In the 1930 film Animal Crackers, Groucho Marx, a comedic genius and wit, played Captain Jeffrey Spaulding. He sang a lyric called “Hello, I Must Be Going.”
Hello, I must be going. I cannot stay, I came to say, I must be going Read more

Libya It Can Work

Hand-wringing is the new American pastime, that and union busting. The commentariat has just gone addled on Libya. Congress should have been consulted, there should be an exit plan, there’s no well-defined mission, there’s no plan for who will run a liberated Libya. There were no plans for Tunisia or Egypt either Read more

One Year Later Health Care Reform a Law Worth Keeping

Is the health care reform law a good deal for Americans or is it so badly flawed that Congress should repeal it? Now that the measure is one year old — President Obama signed the Patient Protection and Affordable Care Act to law on March 23, 2010 — I humbly suggest we attempt an unbiased assessment of what the law really means to us and where we need to go from here.
To do that in a meaningful way, we must remind ourselves why reform was necessary in the first place. I believe the heated rhetoric we’ve been exposed to since the reform debate began has obscured the harsh realities of a health care system that failed to meet the needs of an ever-growing number of Americans.
Among them: seven-year-old Thomas Wilkes of Littleton, Colo., who was born with severe hemophilia. You would never know it to meet Thomas because he looks and acts like any other little boy his age, but to stay alive, he needs expensive treatments that over time will cost hundreds of thousands of dollars. Thomas’s parents were terrified before the law was passed because the family’s health insurance policy had a $1 million lifetime cap Read more

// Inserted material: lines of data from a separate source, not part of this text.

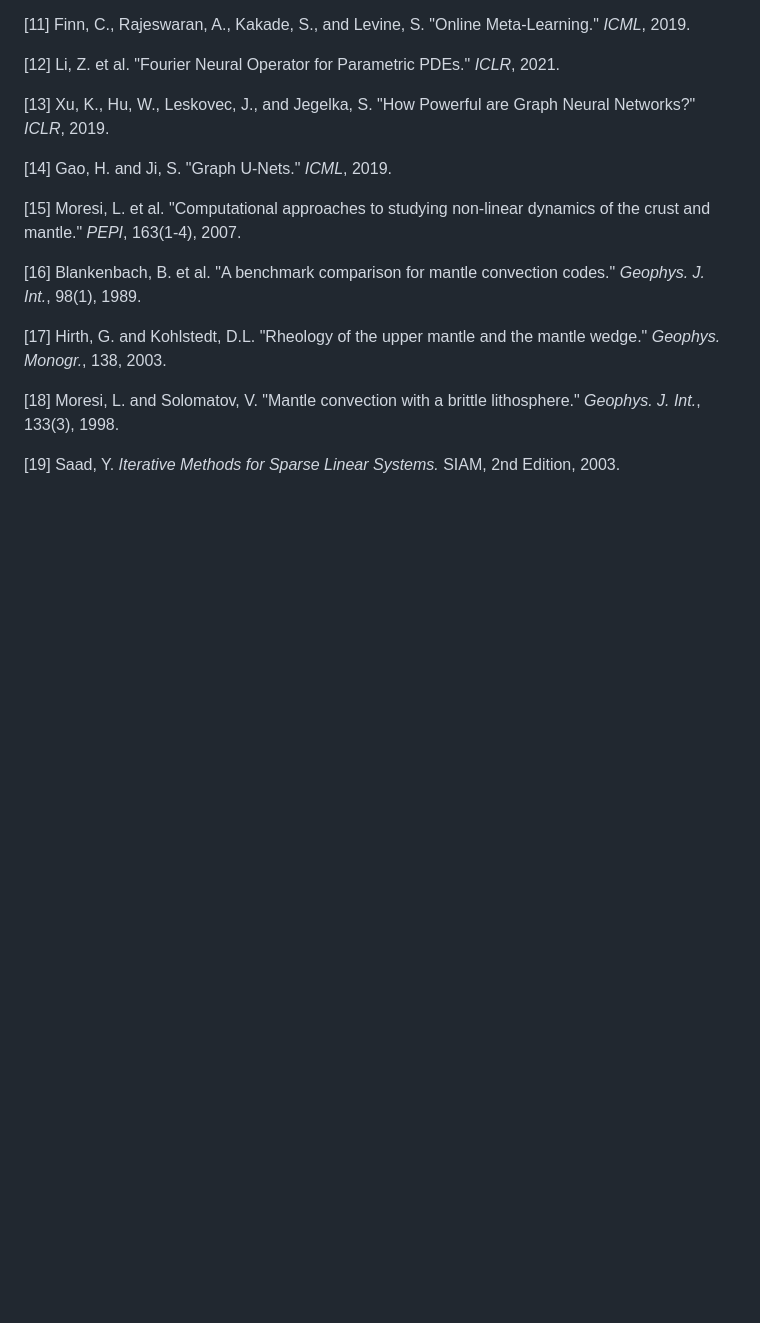
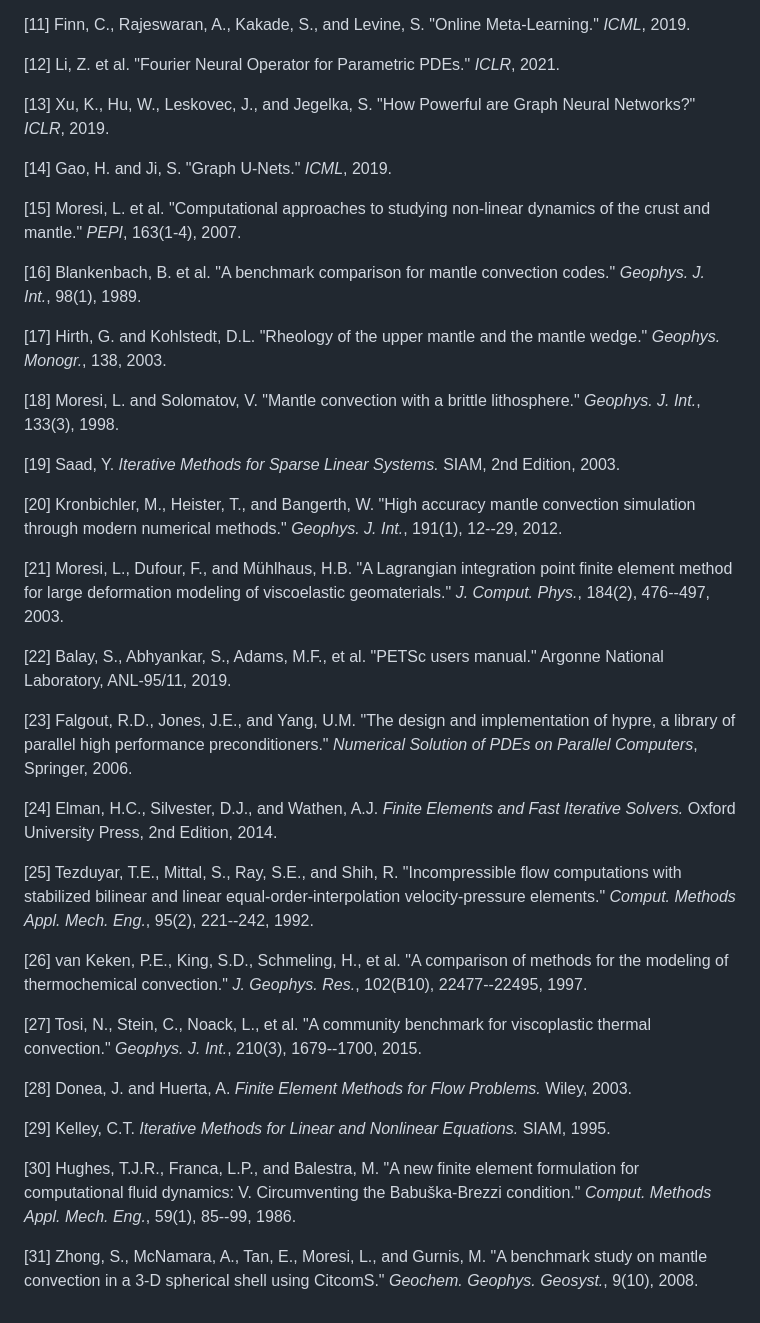
Before and after one commit to songyining64/Geo_sim, a Markdown page: PAPER.md, the part around the change. GitHub-like rendering; blank space fills up the shorter version.

Commit message:
docs: 参考文献扩充至31篇 — 增加数值模拟方向
新增12篇 (20-31):
- ASPECT/Underworld原始论文 [20,21]
- PETSc [22] + HYPRE/BoomerAMG [23]
- FEM+迭代求解器教材 [24]
- PSPG稳定化原论文 [25,30]
- 地幔对流基准 [26,27,31]
- 非线性迭代理论 [29]
- 有限元流动问题 [28]

```diff
--- a/PAPER.md
+++ b/PAPER.md
@@ -337,3 +337,27 @@ Installation: `pip install geo_sim` or `bash install.sh`
 [18] Moresi, L. and Solomatov, V. "Mantle convection with a brittle lithosphere." *Geophys. J. Int.*, 133(3), 1998.
 
 [19] Saad, Y. *Iterative Methods for Sparse Linear Systems.* SIAM, 2nd Edition, 2003.
+
+[20] Kronbichler, M., Heister, T., and Bangerth, W. "High accuracy mantle convection simulation through modern numerical methods." *Geophys. J. Int.*, 191(1), 12--29, 2012.
+
+[21] Moresi, L., Dufour, F., and Mühlhaus, H.B. "A Lagrangian integration point finite element method for large deformation modeling of viscoelastic geomaterials." *J. Comput. Phys.*, 184(2), 476--497, 2003.
+
+[22] Balay, S., Abhyankar, S., Adams, M.F., et al. "PETSc users manual." Argonne National Laboratory, ANL-95/11, 2019.
+
+[23] Falgout, R.D., Jones, J.E., and Yang, U.M. "The design and implementation of hypre, a library of parallel high performance preconditioners." *Numerical Solution of PDEs on Parallel Computers*, Springer, 2006.
+
+[24] Elman, H.C., Silvester, D.J., and Wathen, A.J. *Finite Elements and Fast Iterative Solvers.* Oxford University Press, 2nd Edition, 2014.
+
+[25] Tezduyar, T.E., Mittal, S., Ray, S.E., and Shih, R. "Incompressible flow computations with stabilized bilinear and linear equal-order-interpolation velocity-pressure elements." *Comput. Methods Appl. Mech. Eng.*, 95(2), 221--242, 1992.
+
+[26] van Keken, P.E., King, S.D., Schmeling, H., et al. "A comparison of methods for the modeling of thermochemical convection." *J. Geophys. Res.*, 102(B10), 22477--22495, 1997.
+
+[27] Tosi, N., Stein, C., Noack, L., et al. "A community benchmark for viscoplastic thermal convection." *Geophys. J. Int.*, 210(3), 1679--1700, 2015.
+
+[28] Donea, J. and Huerta, A. *Finite Element Methods for Flow Problems.* Wiley, 2003.
+
+[29] Kelley, C.T. *Iterative Methods for Linear and Nonlinear Equations.* SIAM, 1995.
+
+[30] Hughes, T.J.R., Franca, L.P., and Balestra, M. "A new finite element formulation for computational fluid dynamics: V. Circumventing the Babuška-Brezzi condition." *Comput. Methods Appl. Mech. Eng.*, 59(1), 85--99, 1986.
+
+[31] Zhong, S., McNamara, A., Tan, E., Moresi, L., and Gurnis, M. "A benchmark study on mantle convection in a 3-D spherical shell using CitcomS." *Geochem. Geophys. Geosyst.*, 9(10), 2008.
```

An InDepth Interview With Christopher Preble Director of Foreign Policy Studies at the Cato Institute

Recently, I conducted an in-depth interview with Christopher Preble, Director of Foreign Policy Studies at the Cato Institute, on his assessment of President Obama’s foreign policy, the implications of the WikiLeaks revelations, U.S. leadership in the age of globalization, excess defense spending and international development, the future of U.S. diplomatic engagement, and much more.
A 2000-word excerpt is below, while the full 4300-word transcript can be found at World Affairs Commentary.
Rahim Kanani: As you observe U.S. foreign policy in the context of the recent and continued uprisings across the Middle East and North Africa, how would you assess the Obama Administration’s current posture towards the crises?
Christopher Preble: I think that the Obama administration inherited a difficult situation, and has handled it reasonably well, all other factors being considered Read more